Hydroponic Vegetable Gardening Indoors

Jeanne Grunert
lettuce growing in hydroponic system

Hydroponics is the science of growing plants without soil. In hydroponic gardening, plants grow in a water medium infused with the macro and micronutrients they need to thrive. Once thought the purview of science fiction, hydroponic gardening has gained renewed interest as gardeners seek to grow vegetables indoors to ensure a steady supply of organic produce year-round.

Indoor Hydroponic Vegetable Gardening

Anyone can start a hydroponic garden. You don't even need to purchase fancy equipment. You can use recycled materials to start a hydroponic garden.

Plastic Container

Hydroponic gardens grow plants in water mixed with nutrient solution rather than soil. You'll need a waterproof container such as an old plastic bucket with a lid. Master Gardener Marcy Stanton suggests using an old Styrofoam container such as the kind fish stores use to transport and sell their stock. Many will give away the cartons free, but you'll need to let them air out for a while to get rid of the fishy smell! A better choice may be the frosting canisters used by commercial bakeries. These are large plastic buckets or tubs holding a gallon or more of commercial cake frosting or batter. Many restaurants, bakeries and other food service companies throw them out when they are empty. Ask if you can have any they are discarding. Wash them with soap and water and rinse thoroughly, then let them air dry before using.

Lights

You will need a good lighting system and a timer for your hydroponic garden. A fluorescent light fixture purchased at the hardware store that can hold two tube light bulbs supplies plenty of light for your hydroponic garden. Add a timer to the system so the lights go on and off automatically.

Water and Nutrients

Plain old tap water is fine for your hydroponic garden. For plant food, purchase a liquid 15-15-15 fertilizer or a 15-20-15 fertilizer. Wait until the plants have roots to add fertilizer to the soil.

Seed Starting

You can grow many vegetables indoors, but most people enjoy growing lettuce and other green, leafy vegetables indoors during the winter months. You'll need a mesh bag and some seed starting medium as well as a package or two of your favorite seeds. Add the seed starting medium to the bag, suspend it in your plastic container, and add seeds. Once the seeds develop roots, add the water and fertilizer mixture to the container.

Aquarium Pump and Timer

Aerating the water and nutrient mixture in the hydroponic system helps plants thrive as well as prevents algae and bacteria from growing in the water. A simple fish tank pump set on a second timer that aerates the water each day works fine. You can buy a fish tank pump at a pet store or even find them secondhand at thrift shops or garage sales.

Setting Up Your System

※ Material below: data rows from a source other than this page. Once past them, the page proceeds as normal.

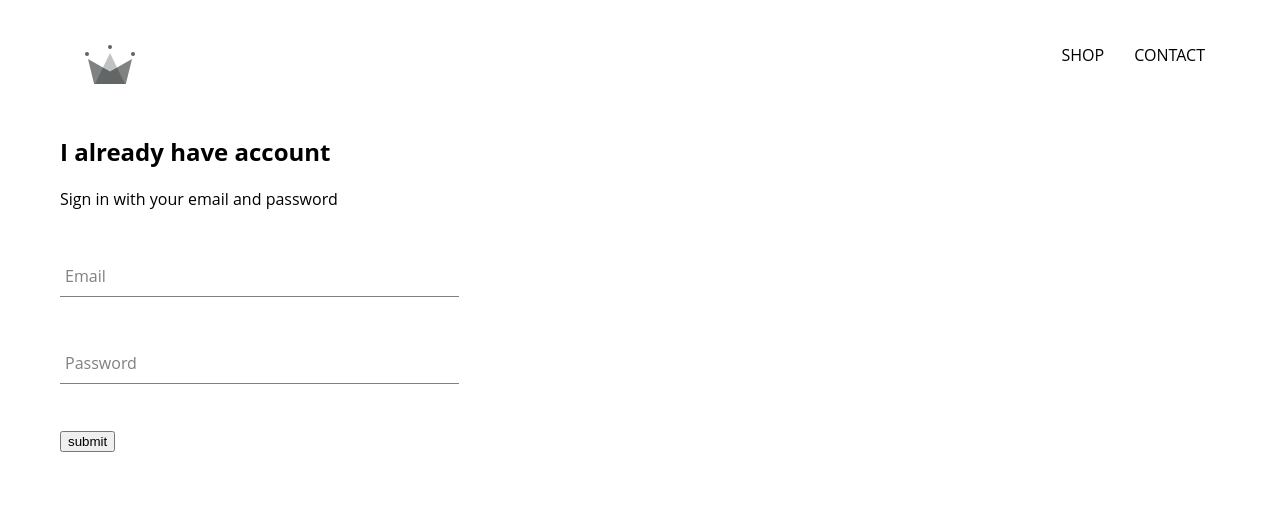
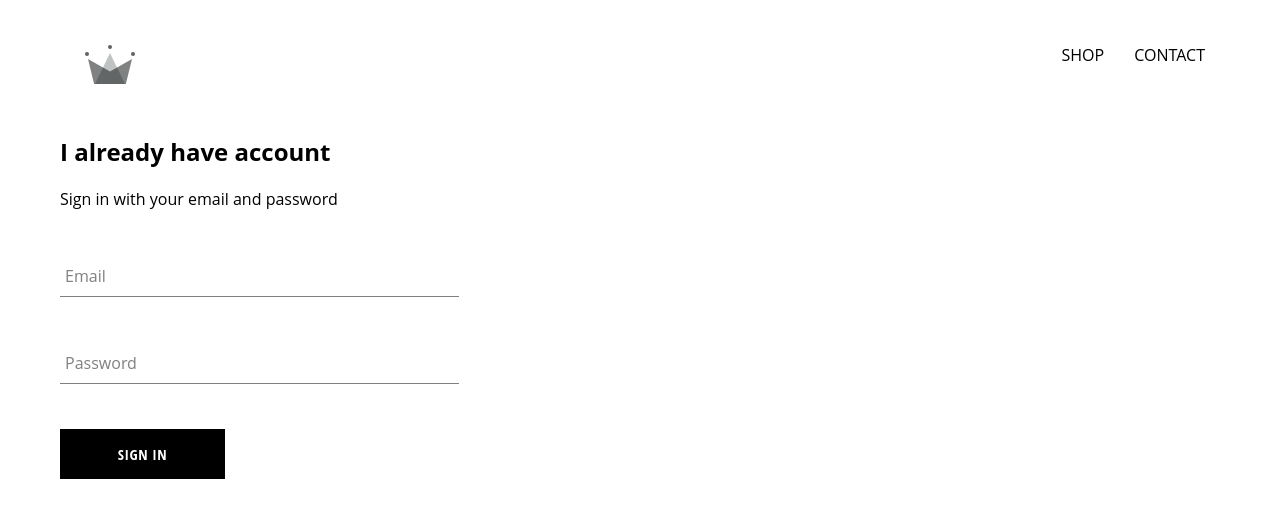
Before and after one commit to mickewasowski/e-commerce-site, a React (Create React App) app in the folder e-commerce-clothing/: page /signin in a window 1280 px wide. Shown: the top 518 px of the page. Built offline with nearby package versions, Linux system fonts and the light colour scheme; a web font is replaced by a local one.

Commit message:
imported our custom button

```diff
--- a/e-commerce-clothing/src/components/sign-in/sign-in.component.jsx
+++ b/e-commerce-clothing/src/components/sign-in/sign-in.component.jsx
@@ -1,6 +1,7 @@
 import React from "react";
 
 import FormInput from "../form-input/form-input.component";
+import CustomButton from "../custom-button/custom-button.component";
 
 import './sign-in.styles.scss';
 
@@ -51,7 +52,7 @@ class SignIn extends React.Component {
                         required
                         />
 
-                    <input type='submit' value='submit'/>
+                    <CustomButton type='submit' value='submit'> Sign in </CustomButton>
                 </form>
             </div>
         )
```
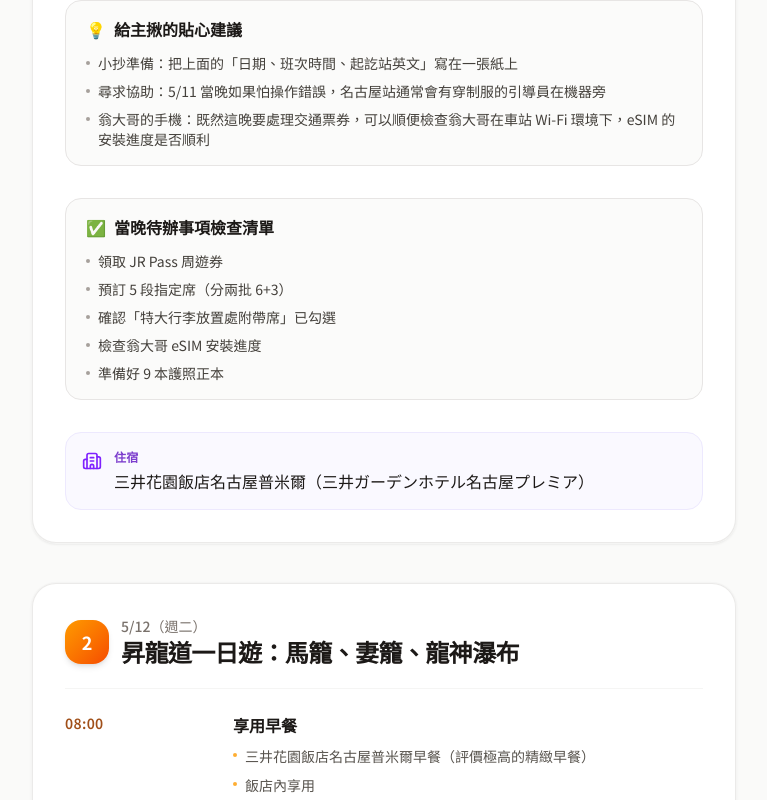
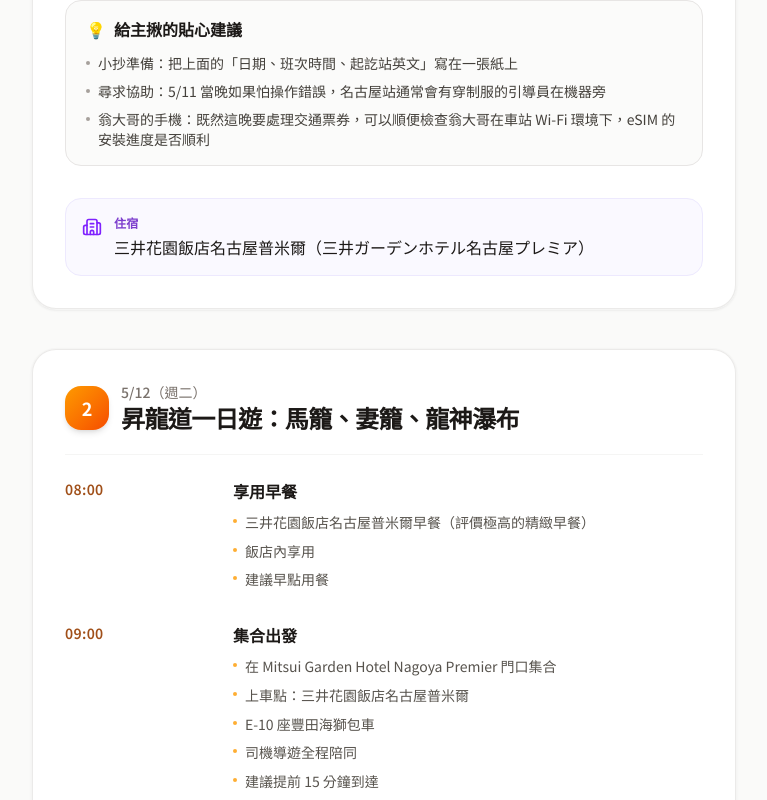
Before and after one commit to kuenjang/japantravel, a Next.js app: page / in a window 1280 px wide. Shown: the part 3276-4076 px from the top of the page, without its empty margins (256-1023 px from the left). Built offline with nearby package versions, Linux system fonts and the light colour scheme.

Commit message:
docs: user updated trip content and removed checklist

```diff
--- a/src/data/chubu-trip.ts
+++ b/src/data/chubu-trip.ts
@@ -147,13 +147,10 @@ export const jrPassNight: JrPassNight = {
     "尋求協助：5/11 當晚如果怕操作錯誤，名古屋站通常會有穿制服的引導員在機器旁",
     "翁大哥的手機：既然這晚要處理交通票券，可以順便檢查翁大哥在車站 Wi-Fi 環境下，eSIM 的安裝進度是否順利",
   ],
-  checklist: [
-    "領取 JR Pass 周遊券",
-    "預訂 5 段指定席（分兩批 6+3）",
-    "確認「特大行李放置處附帶席」已勾選",
-    "檢查翁大哥 eSIM 安裝進度",
-    "準備好 9 本護照正本",
-  ],
+
+
+
+
 };
 
 export const days: TripDay[] = [
@@ -221,12 +218,6 @@ export const days: TripDay[] = [
         emoji: "💡",
         title: "給主揪的貼心建議",
         lines: jrPassNight.tips,
-      },
-      {
-        kind: "note",
-        emoji: "✅",
-        title: "當晚待辦事項檢查清單",
-        lines: jrPassNight.checklist,
       },
     ],
     accommodation: {
```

Place your hydroponic system in an area of the house where it won't be disturbed by curious children or pets. It's especially important in households with pets to place a lid on the water container so curious pets don't drink the fertilizer-infused water; prevent poisoning accidents and call your veterinarian immediately if you suspect your pet has sipped the hydroponic solution!

Lettuce and greens like cool temperatures of 50 to 70 degrees, so a basement, garage or similar area is ideal. Place the water containers on a table and hang your light fixture over the table. Add the fish tank pump to the container. Place timers on the lights and the pump.

Cut holes about 5/8 of an inch in the lids of your containers. You'll suspend the net with the seed starting medium through the holes and eventually, as the seeds sprout, this is where your plants will be suspended. You can make a net from an old string bag such as the kind used to hold onions or tulips in the fall. Fall bulb bags are ideal because the holes in the netting are smaller. Add water to your containers. As the roots develop, add the fertilizer solution. Check the water level weekly to ensure adequate water reaches the roots of the plants.

Tomatoes, peppers and other heat-loving vegetables should be placed in a warmer environment. These take a longer time to grown and need more space. As they grow taller, you may need to increase the distance between the light fixture and the tabletop, so be ready to move or raise the fixture.

Hydroponic Gardens, the Wave of the Future

Hydroponic gardens may someday produce food for apartment dwellers, urbanites and people with contaminated soil. Hydroponic experiments make great science fair projects for children, especially if you use clear growing containers so the children can watch the plant's roots develop.

Someday, outposts in space may use hydroponic gardening techniques to grow fresh food for astronauts, explorers and colonists. If you think that's science fiction, consider that just 30 years ago, many people would have thought the Internet was science fiction, too! Experiment and have fun with hydroponic gardening. It's another great way to add fresh vegetables to your table in the middle of winter.

Hydroponic Vegetable Gardening Indoors